Assignment:
Determine how many lines in these records hold "packages". Only the number is wanted.

(Collected data)
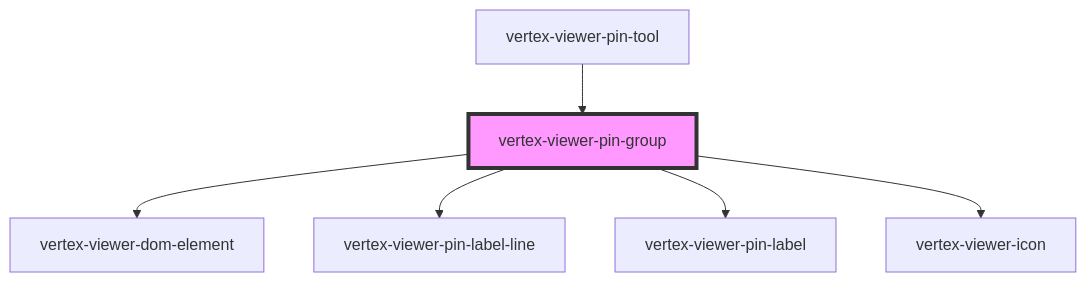
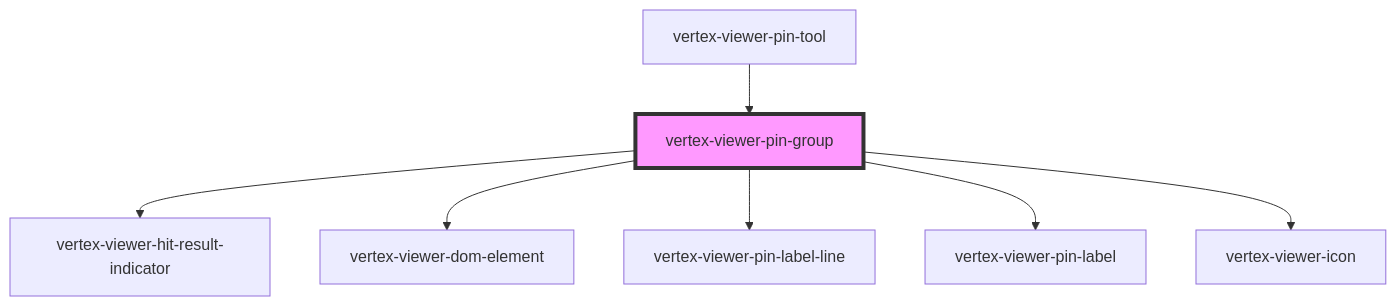
Before and after one commit to Vertexvis/vertex-web-sdk: the diagram in packages/viewer/src/components/viewer-pin-group/readme.md, drawn with Mermaid. The commit also changed other lines of this file and 13 other files, not shown here.

````diff
--- a/packages/viewer/src/components/viewer-pin-group/readme.md
+++ b/packages/viewer/src/components/viewer-pin-group/readme.md
@@ -48,9 +51,10 @@
 ```mermaid
 graph TD;
+  vertex-viewer-pin-group --> vertex-viewer-hit-result-indicator
   vertex-viewer-pin-group --> vertex-viewer-dom-element
   vertex-viewer-pin-group --> vertex-viewer-pin-label-line
   vertex-viewer-pin-group --> vertex-viewer-pin-label
   vertex-viewer-pin-group --> vertex-viewer-icon
   vertex-viewer-pin-tool --> vertex-viewer-pin-group
   style vertex-viewer-pin-group fill:#f9f,stroke:#333,stroke-width:4px
 ```
````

Solved exercise:
3